Text in italics below Copyright © 2007-2009 Machupicchu-inca.com
“… the calendar Inca invented and used were close to our current calendar. They used an approximately 365 days solar calendar or days, though the months started in December. Then they had also a lunar calendar, which was a 328 days year.”
… Inca had two calendars. One was a solar calendar or day time calendar, and the other one was lunar calendar or night time calendar.”
Present day calendar : May
Inca Lunar Month : Ayruhua
Inca solar month : Corn harvested
They enjoyed the celebration of corn harvested. Feast of Aymara was enjoyed with singing, drinking and dancing.”
Music link of the “bombo sikuri”:
Sicuris de Ayata
en la casa del preste 2010 (YouTube – uploaded by therealrhino21 on Aug 2, 2010): an example of the sound of siku and bombo (drum), “commonly known as “bombo sikuri” (see link on membranophones below)
The top photographs show men playing the siku (zampoña or panflute). The two photographs above are of side-blown (or transverse flutes); more typical of the Andes region are end-blown flutes (quena), so I am including below a picture of quena players at the waka waka dance performed at the Corpus Christi festival held on the same day (I don’t have good pictures of it; there are several videos of the waka waka dance, of which there seems to be variations, and other dances in Ayata on YouTube).

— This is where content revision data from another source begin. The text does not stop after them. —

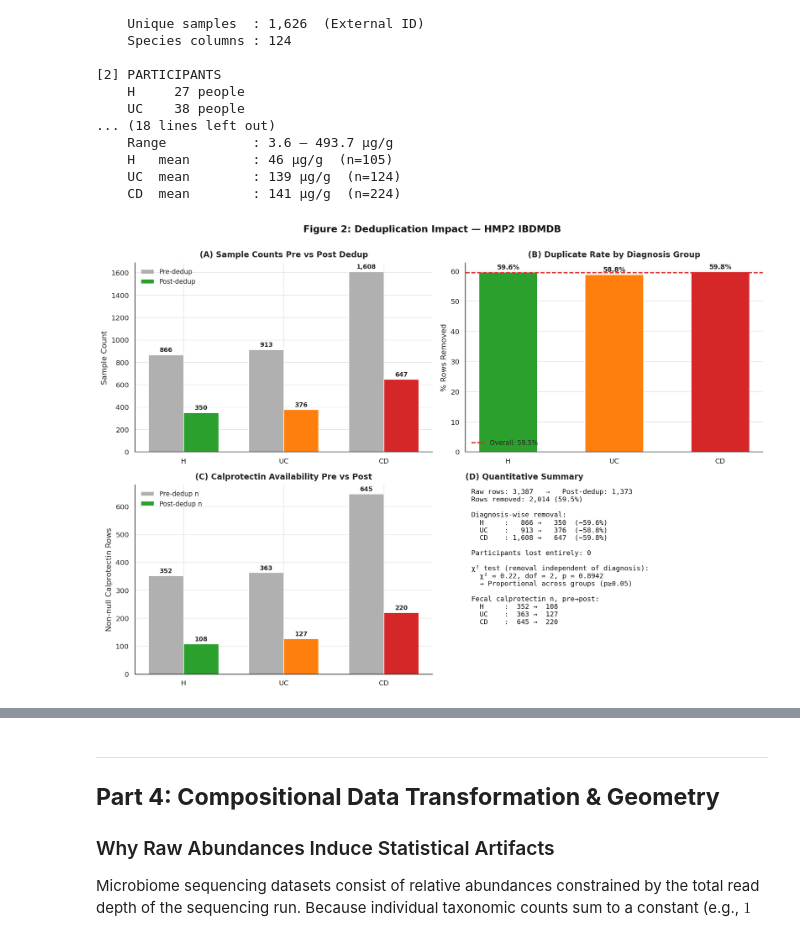
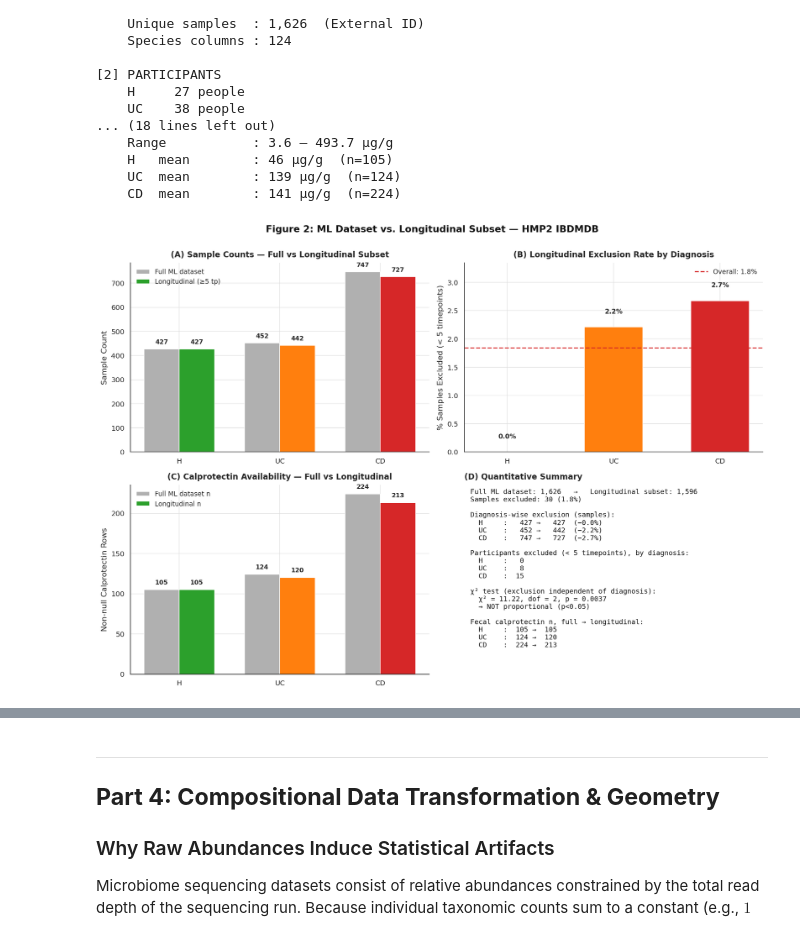
Before and after one commit to Shivadzn/HMP2_IBD_Microbiome_Longitudinal_Analysis, a Jupyter notebook: notebook/HMP2_IBD_Microbiome_Longitudinal_Analysis.ipynb, the cells around one changed output, grey strips where cells are left out. Saved outputs shown, nothing was run; the diff lists cells and outputs as text; code cells hidden in the pictures.

```diff
--- a/notebook/HMP2_IBD_Microbiome_Longitudinal_Analysis.ipynb
+++ b/notebook/HMP2_IBD_Microbiome_Longitudinal_Analysis.ipynb
@@ -449,25 +461,31 @@ DATASET ORIENTATION REPORT (verified official-source dataset)
     UC  mean        : 139 μg/g  (n=124)
     CD  mean        : 141 μg/g  (n=224)
 # %%
-# ── Figure 2: Pre- vs Post-Deduplication Comparison ───────────────────────────
+# ── Figure 2: ML Dataset vs. Longitudinal Subset Comparison ───────────────────
+# Deduplication is no longer a real event in this pipeline (see Part 1 note —
+# resolved upstream, zero duplicates in the official source). This figure now
+# documents the one genuine diagnosis-stratified curation decision remaining:
+# restricting to participants with ≥5 unique timepoints for longitudinal
+# analysis (df_long), and whether that restriction disproportionately drops
+# any diagnosis group.
 from scipy.stats import chi2_contingency
 
-pre = df_raw['diagnosis'].value_counts().reindex(ORDER)
-post = df_dedup['diagnosis'].value_counts().reindex(ORDER)
-removed = (pre - post).reindex(ORDER)
-pct_removed = (removed / pre * 100).reindex(ORDER)
+full = df_raw['diagnosis'].value_counts().reindex(ORDER)
+long_ = df_long['diagnosis'].value_counts().reindex(ORDER)
+removed = (full - long_).reindex(ORDER)
+pct_removed = (removed / full * 100).reindex(ORDER)
 
 fig, axes = plt.subplots(2, 2, figsize=(13, 9), facecolor='white')
-fig.suptitle('Figure 2: Deduplication Impact — HMP2 IBDMDB',
+fig.suptitle('Figure 2: ML Dataset vs. Longitudinal Subset — HMP2 IBDMDB',
              fontsize=13, fontweight='bold', y=1.00, color='#111111')
 
-# (A) Grouped bars — pre vs post sample counts by diagnosis
+# (A) Grouped bars — full ML dataset vs longitudinal subset sample counts
 x = np.arange(len(ORDER))
 w = 0.35
-b1 = axes[0, 0].bar(x - w/2, [pre[d] for d in ORDER], width=w,
-                     label='Pre-dedup', color='#B0B0B0', edgecolor='white')
-b2 = axes[0, 0].bar(x + w/2, [post[d] for d in ORDER], width=w,
-                     label='Post-dedup', color=[COLORS[d] for d in ORDER], edgecolor='white')
+b1 = axes[0, 0].bar(x - w/2, [full[d] for d in ORDER], width=w,
+                     label='Full ML dataset', color='#B0B0B0', edgecolor='white')
+b2 = axes[0, 0].bar(x + w/2, [long_[d] for d in ORDER], width=w,
+                     label='Longitudinal (≥5 tp)', color=[COLORS[d] for d in ORDER], edgecolor='white')
 for bars in (b1, b2):
     for bar in bars:
         h = bar.get_height()
@@ -476,72 +494,77 @@ for bars in (b1, b2):
 axes[0, 0].set_xticks(x)
 axes[0, 0].set_xticklabels([SHORT[d] for d in ORDER])
 axes[0, 0].set_ylabel('Sample Count')
-axes[0, 0].set_title('(A) Sample Counts Pre vs Post Dedup', fontsize=11, fontweight='bold', pad=8)
+axes[0, 0].set_title('(A) Sample Counts — Full vs Longitudinal Subset', fontsize=11, fontweight='bold', pad=8)
 axes[0, 0].legend(frameon=False, fontsize=9)
 axes[0, 0].spines['top'].set_visible(False)
 axes[0, 0].spines['right'].set_visible(False)
 
-# (B) % rows removed per diagnosis group
+# (B) % samples excluded by the longitudinal restriction, per diagnosis group
 bars = axes[0, 1].bar([SHORT[d] for d in ORDER], pct_removed.values,
                        color=[COLORS[d] for d in ORDER], width=0.55, edgecolor='white')
+
+label_offset = pct_removed.max() * 0.08   # scales with the data instead of a fixed +0.5
 for bar, val in zip(bars, pct_removed.values):
-    axes[0, 1].text(bar.get_x() + bar.get_width()/2, val + 0.5, f'{val:.1f}%',
+    axes[0, 1].text(bar.get_x() + bar.get_width()/2, val + label_offset, f'{val:.1f}%',
                      ha='center', va='bottom', fontsize=9, fontweight='bold')
-overall_pct = removed.sum() / pre.sum() * 100
+overall_pct = removed.sum() / full.sum() * 100
+
 axes[0, 1].axhline(overall_pct, color='#D62728', linestyle='--', lw=1.5,
                     label=f'Overall: {overall_pct:.1f}%')
-axes[0, 1].set_ylabel('% Rows Removed')
-axes[0, 1].set_title('(B) Duplicate Rate by Diagnosis Group', fontsize=11, fontweight='bold', pad=8)
+axes[0, 1].set_ylim(0, pct_removed.max() * 1.25)   # guarantees headroom for labels
+axes[0, 1].set_ylabel('% Samples Excluded (< 5 timepoints)')
+axes[0, 1].set_title('(B) Longitudinal Exclusion Rate by Diagnosis', fontsize=11, fontweight='bold', pad=8)
 axes[0, 1].legend(frameon=False, fontsize=9)
 axes[0, 1].spines['top'].set_visible(False)
 axes[0, 1].spines['right'].set_visible(False)
 
-# (C) Fecal calprotectin availability, pre vs post — flags the df_raw-vs-df_dedup issue
-fc_pre_n = [df_raw[df_raw['diagnosis']==d]['fecalcal'].notna().sum() for d in ORDER]
-fc_post_n = [df_dedup[df_dedup['diagnosis']==d]['fecalcal'].notna().sum() for d in ORDER]
-b1 = axes[1, 0].bar(x - w/2, fc_pre_n, width=w, label='Pre-dedup n', color='#B0B0B0', edgecolor='white')
-b2 = axes[1, 0].bar(x + w/2, fc_post_n, width=w, label='Post-dedup n', color=[COLORS[d] for d in ORDER], edgecolor='white')
+# (C) Fecal calprotectin availability, full ML dataset vs longitudinal subset
+fc_full_n = [df_raw[df_raw['diagnosis']==d]['fecalcal'].notna().sum() for d in ORDER]
+fc_long_n = [df_long[df_long['diagnosis']==d]['fecalcal'].notna().sum() for d in ORDER]
+b1 = axes[1, 0].bar(x - w/2, fc_full_n, width=w, label='Full ML dataset n', color='#B0B0B0', edgecolor='white')
+b2 = axes[1, 0].bar(x + w/2, fc_long_n, width=w, label='Longitudinal n', color=[COLORS[d] for d in ORDER], edgecolor='white')
 for bars in (b1, b2):
     for bar in bars:
         h = bar.get_height()
         axes[1, 0].text(bar.get_x() + bar.get_width()/2, h + 5, f'{h:,.0f}',
                          ha='center', va='bottom', fontsize=8.5, fontweight='bold')
 axes[1, 0].set_xticks(x)
 axes[1, 0].set_xticklabels([SHORT[d] for d in ORDER])
 axes[1, 0].set_ylabel('Non-null Calprotectin Rows')
-axes[1, 0].set_title('(C) Calprotectin Availability Pre vs Post', fontsize=11, fontweight='bold', pad=8)
+axes[1, 0].set_title('(C) Calprotectin Availability — Full vs Longitudinal', fontsize=11, fontweight='bold', pad=8)
 axes[1, 0].legend(frameon=False, fontsize=9)
 axes[1, 0].spines['top'].set_visible(False)
 axes[1, 0].spines['right'].set_visible(False)
 
 # (D) Text panel — quantitative summary + independence test
 axes[1, 1].axis('off')
-contingency = np.array([removed.values, post.values])
+contingency = np.array([removed.values, long_.values])
 chi2, pval, dof, expected = chi2_contingency(contingency)
 
-participants_pre = df_raw.groupby('diagnosis')['Participant ID'].nunique().reindex(ORDER)
-participants_post = df_dedup.groupby('diagnosis')['Participant ID'].nunique().reindex(ORDER)
-lost_participants = (participants_pre - participants_post).sum()
+participants_full = df_raw.groupby('diagnosis')['Participant ID'].nunique().reindex(ORDER)
+participants_long = df_long.groupby('diagnosis')['Participant ID'].nunique().reindex(ORDER)
+participants_excluded = (participants_full - participants_long)
 
 summary = (
-    f"Raw rows: {len(df_raw):,}   →   Post-dedup: {len(df_dedup):,}\n"
-    f"Rows removed: {len(df_raw)-len(df_dedup):,} ({(len(df_raw)-len(df_dedup))/len(df_raw)*100:.1f}%)\n\n"
-    f"Diagnosis-wise removal:\n"
-    + "\n".join(f"  {SHORT[d]:<6}: {pre[d]:>5,} → {post[d]:>5,}  (−{pct_removed[d]:.1f}%)" for d in ORDER)
-    + f"\n\nParticipants lost entirely: {lost_participants}\n\n"
-    f"χ² test (removal independent of diagnosis):\n"
+    f"Full ML dataset: {len(df_raw):,}   →   Longitudinal subset: {len(df_long):,}\n"
+    f"Samples excluded: {len(df_raw)-len(df_long):,} ({(len(df_raw)-len(df_long))/len(df_raw)*100:.1f}%)\n\n"
+    f"Diagnosis-wise exclusion (samples):\n"
+    + "\n".join(f"  {SHORT[d]:<6}: {full[d]:>5,} → {long_[d]:>5,}  (−{pct_removed[d]:.1f}%)" for d in ORDER)
+    + f"\n\nParticipants excluded (< 5 timepoints), by diagnosis:\n"
+    + "\n".join(f"  {SHORT[d]:<6}: {participants_excluded[d]:>3}" for d in ORDER)
+    + f"\n\nχ² test (exclusion independent of diagnosis):\n"
     f"  χ² = {chi2:.2f}, dof = {dof}, p = {pval:.4f}\n"
     f"  → {'NOT proportional (p<0.05)' if pval < 0.05 else 'Proportional across groups (p≥0.05)'}\n\n"
-    f"Fecal calprotectin n, pre→post:\n"
-    + "\n".join(f"  {SHORT[d]:<6}: {fc_pre_n[i]:>4} → {fc_post_n[i]:>4}" for i, d in enumerate(ORDER))
+    f"Fecal calprotectin n, full → longitudinal:\n"
+    + "\n".join(f"  {SHORT[d]:<6}: {fc_full_n[i]:>4} → {fc_long_n[i]:>4}" for i, d in enumerate(ORDER))
 )
 axes[1, 1].text(0.02, 0.98, summary, transform=axes[1, 1].transAxes,
                  fontsize=9.5, va='top', ha='left', family='monospace', color='#111111')
 axes[1, 1].set_title('(D) Quantitative Summary', fontsize=11, fontweight='bold', pad=8, loc='left')
 
 plt.tight_layout()
-plt.savefig('figure2_dedup_comparison.pdf', bbox_inches='tight', dpi=300)
-plt.savefig('figure2_dedup_comparison.png', bbox_inches='tight', dpi=300)
+plt.savefig('figure2_ml_vs_longitudinal.pdf', bbox_inches='tight', dpi=300)
+plt.savefig('figure2_ml_vs_longitudinal.png', bbox_inches='tight', dpi=300)
 plt.show()
 # %% [output]
-[figure, old version]
+[figure, new version]
```
Also changed, not shown: parts of 11 cells of this notebook.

LAND OF WINDS – Great blog on Andean music © “Land of winds”, 2010.
Edited in Madrid (Spain) by Edgardo Civallero and Sara Plaza Moreno. ISSN 2173-8696